[Modification records]
┄┄┄┄┄┄┄┄┄┄┄┄┄┄┄┄┄┄┄┄
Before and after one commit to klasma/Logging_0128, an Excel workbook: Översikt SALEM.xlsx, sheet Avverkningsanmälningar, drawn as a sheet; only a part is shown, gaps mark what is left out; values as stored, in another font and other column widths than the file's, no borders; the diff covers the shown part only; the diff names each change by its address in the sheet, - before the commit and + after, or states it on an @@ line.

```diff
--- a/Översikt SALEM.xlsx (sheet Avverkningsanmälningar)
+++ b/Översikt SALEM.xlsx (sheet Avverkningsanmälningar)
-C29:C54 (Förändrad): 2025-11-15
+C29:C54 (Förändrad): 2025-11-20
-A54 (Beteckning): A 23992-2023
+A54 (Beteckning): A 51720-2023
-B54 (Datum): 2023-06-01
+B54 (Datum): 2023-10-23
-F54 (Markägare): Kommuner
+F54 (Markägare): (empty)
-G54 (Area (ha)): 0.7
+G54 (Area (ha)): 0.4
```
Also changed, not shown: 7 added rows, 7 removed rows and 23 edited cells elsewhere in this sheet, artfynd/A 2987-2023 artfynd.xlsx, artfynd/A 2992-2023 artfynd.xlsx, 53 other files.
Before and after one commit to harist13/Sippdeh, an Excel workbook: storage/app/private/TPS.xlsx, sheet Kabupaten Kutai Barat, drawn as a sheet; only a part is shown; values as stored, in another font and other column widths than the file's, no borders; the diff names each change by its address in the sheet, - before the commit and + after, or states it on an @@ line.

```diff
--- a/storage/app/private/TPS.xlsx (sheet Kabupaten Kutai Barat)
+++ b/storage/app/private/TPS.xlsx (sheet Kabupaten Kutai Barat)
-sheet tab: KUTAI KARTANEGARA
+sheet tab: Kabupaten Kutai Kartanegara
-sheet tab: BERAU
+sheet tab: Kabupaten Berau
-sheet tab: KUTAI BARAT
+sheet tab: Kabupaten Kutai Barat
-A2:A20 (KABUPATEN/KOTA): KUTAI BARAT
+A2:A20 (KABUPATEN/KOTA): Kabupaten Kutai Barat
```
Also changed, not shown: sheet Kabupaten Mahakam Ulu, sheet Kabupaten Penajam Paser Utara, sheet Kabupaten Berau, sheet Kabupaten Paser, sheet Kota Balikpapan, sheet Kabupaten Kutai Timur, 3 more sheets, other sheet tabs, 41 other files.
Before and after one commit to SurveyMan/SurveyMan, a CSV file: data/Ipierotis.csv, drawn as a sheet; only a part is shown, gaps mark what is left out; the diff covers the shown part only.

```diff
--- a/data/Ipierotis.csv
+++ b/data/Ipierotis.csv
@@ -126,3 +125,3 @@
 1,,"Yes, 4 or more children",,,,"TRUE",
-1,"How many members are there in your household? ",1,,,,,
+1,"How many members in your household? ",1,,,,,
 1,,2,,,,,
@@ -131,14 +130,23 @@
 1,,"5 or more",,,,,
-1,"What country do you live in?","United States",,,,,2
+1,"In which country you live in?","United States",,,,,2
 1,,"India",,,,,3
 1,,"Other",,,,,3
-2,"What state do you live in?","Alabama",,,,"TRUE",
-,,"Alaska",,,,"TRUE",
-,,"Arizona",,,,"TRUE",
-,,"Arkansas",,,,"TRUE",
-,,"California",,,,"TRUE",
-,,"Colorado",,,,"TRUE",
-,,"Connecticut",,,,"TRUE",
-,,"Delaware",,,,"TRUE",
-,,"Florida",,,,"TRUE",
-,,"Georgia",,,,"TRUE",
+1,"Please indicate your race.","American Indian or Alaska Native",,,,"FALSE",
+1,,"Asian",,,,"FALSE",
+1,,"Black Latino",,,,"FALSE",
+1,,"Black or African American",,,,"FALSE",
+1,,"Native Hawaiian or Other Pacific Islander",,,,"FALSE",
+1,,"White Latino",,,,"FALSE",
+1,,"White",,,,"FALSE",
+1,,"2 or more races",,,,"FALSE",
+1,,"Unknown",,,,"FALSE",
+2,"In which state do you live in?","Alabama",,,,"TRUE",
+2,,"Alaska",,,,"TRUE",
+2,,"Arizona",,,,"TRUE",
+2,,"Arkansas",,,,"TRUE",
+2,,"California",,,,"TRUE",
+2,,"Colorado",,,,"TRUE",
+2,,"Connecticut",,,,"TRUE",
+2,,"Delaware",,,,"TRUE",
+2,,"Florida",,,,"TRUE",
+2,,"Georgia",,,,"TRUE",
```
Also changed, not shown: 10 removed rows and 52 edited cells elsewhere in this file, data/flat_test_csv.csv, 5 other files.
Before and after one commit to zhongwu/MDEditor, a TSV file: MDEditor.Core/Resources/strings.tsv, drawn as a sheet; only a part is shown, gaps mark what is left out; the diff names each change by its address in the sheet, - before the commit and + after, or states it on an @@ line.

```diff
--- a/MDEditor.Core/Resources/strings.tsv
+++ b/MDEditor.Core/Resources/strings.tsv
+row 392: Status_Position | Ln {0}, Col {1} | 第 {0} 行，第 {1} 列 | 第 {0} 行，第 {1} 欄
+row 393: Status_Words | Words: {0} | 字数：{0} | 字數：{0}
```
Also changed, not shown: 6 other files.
┄┄┄┄┄┄┄┄┄┄┄┄┄┄┄┄┄┄┄┄
Produce a word-for-word copy of all the entries above.

Before and after one commit to klasma/Logging_0128, an Excel workbook: Översikt SALEM.xlsx, sheet Avverkningsanmälningar, drawn as a sheet; only a part is shown, gaps mark what is left out; values as stored, in another font and other column widths than the file's, no borders; the diff covers the shown part only; the diff names each change by its address in the sheet, - before the commit and + after, or states it on an @@ line.

```diff
--- a/Översikt SALEM.xlsx (sheet Avverkningsanmälningar)
+++ b/Översikt SALEM.xlsx (sheet Avverkningsanmälningar)
-C29:C54 (Förändrad): 2025-11-15
+C29:C54 (Förändrad): 2025-11-20
-A54 (Beteckning): A 23992-2023
+A54 (Beteckning): A 51720-2023
-B54 (Datum): 2023-06-01
+B54 (Datum): 2023-10-23
-F54 (Markägare): Kommuner
+F54 (Markägare): (empty)
-G54 (Area (ha)): 0.7
+G54 (Area (ha)): 0.4
```
Also changed, not shown: 7 added rows, 7 removed rows and 23 edited cells elsewhere in this sheet, artfynd/A 2987-2023 artfynd.xlsx, artfynd/A 2992-2023 artfynd.xlsx, 53 other files.
Before and after one commit to harist13/Sippdeh, an Excel workbook: storage/app/private/TPS.xlsx, sheet Kabupaten Kutai Barat, drawn as a sheet; only a part is shown; values as stored, in another font and other column widths than the file's, no borders; the diff names each change by its address in the sheet, - before the commit and + after, or states it on an @@ line.

```diff
--- a/storage/app/private/TPS.xlsx (sheet Kabupaten Kutai Barat)
+++ b/storage/app/private/TPS.xlsx (sheet Kabupaten Kutai Barat)
-sheet tab: KUTAI KARTANEGARA
+sheet tab: Kabupaten Kutai Kartanegara
-sheet tab: BERAU
+sheet tab: Kabupaten Berau
-sheet tab: KUTAI BARAT
+sheet tab: Kabupaten Kutai Barat
-A2:A20 (KABUPATEN/KOTA): KUTAI BARAT
+A2:A20 (KABUPATEN/KOTA): Kabupaten Kutai Barat
```
Also changed, not shown: sheet Kabupaten Mahakam Ulu, sheet Kabupaten Penajam Paser Utara, sheet Kabupaten Berau, sheet Kabupaten Paser, sheet Kota Balikpapan, sheet Kabupaten Kutai Timur, 3 more sheets, other sheet tabs, 41 other files.
Before and after one commit to SurveyMan/SurveyMan, a CSV file: data/Ipierotis.csv, drawn as a sheet; only a part is shown, gaps mark what is left out; the diff covers the shown part only.

```diff
--- a/data/Ipierotis.csv
+++ b/data/Ipierotis.csv
@@ -126,3 +125,3 @@
 1,,"Yes, 4 or more children",,,,"TRUE",
-1,"How many members are there in your household? ",1,,,,,
+1,"How many members in your household? ",1,,,,,
 1,,2,,,,,
@@ -131,14 +130,23 @@
 1,,"5 or more",,,,,
-1,"What country do you live in?","United States",,,,,2
+1,"In which country you live in?","United States",,,,,2
 1,,"India",,,,,3
 1,,"Other",,,,,3
-2,"What state do you live in?","Alabama",,,,"TRUE",
-,,"Alaska",,,,"TRUE",
-,,"Arizona",,,,"TRUE",
-,,"Arkansas",,,,"TRUE",
-,,"California",,,,"TRUE",
-,,"Colorado",,,,"TRUE",
-,,"Connecticut",,,,"TRUE",
-,,"Delaware",,,,"TRUE",
-,,"Florida",,,,"TRUE",
-,,"Georgia",,,,"TRUE",
+1,"Please indicate your race.","American Indian or Alaska Native",,,,"FALSE",
+1,,"Asian",,,,"FALSE",
+1,,"Black Latino",,,,"FALSE",
+1,,"Black or African American",,,,"FALSE",
+1,,"Native Hawaiian or Other Pacific Islander",,,,"FALSE",
+1,,"White Latino",,,,"FALSE",
+1,,"White",,,,"FALSE",
+1,,"2 or more races",,,,"FALSE",
+1,,"Unknown",,,,"FALSE",
+2,"In which state do you live in?","Alabama",,,,"TRUE",
+2,,"Alaska",,,,"TRUE",
+2,,"Arizona",,,,"TRUE",
+2,,"Arkansas",,,,"TRUE",
+2,,"California",,,,"TRUE",
+2,,"Colorado",,,,"TRUE",
+2,,"Connecticut",,,,"TRUE",
+2,,"Delaware",,,,"TRUE",
+2,,"Florida",,,,"TRUE",
+2,,"Georgia",,,,"TRUE",
```
Also changed, not shown: 10 removed rows and 52 edited cells elsewhere in this file, data/flat_test_csv.csv, 5 other files.
Before and after one commit to zhongwu/MDEditor, a TSV file: MDEditor.Core/Resources/strings.tsv, drawn as a sheet; only a part is shown, gaps mark what is left out; the diff names each change by its address in the sheet, - before the commit and + after, or states it on an @@ line.

```diff
--- a/MDEditor.Core/Resources/strings.tsv
+++ b/MDEditor.Core/Resources/strings.tsv
+row 392: Status_Position | Ln {0}, Col {1} | 第 {0} 行，第 {1} 列 | 第 {0} 行，第 {1} 欄
+row 393: Status_Words | Words: {0} | 字数：{0} | 字數：{0}
```
Also changed, not shown: 6 other files.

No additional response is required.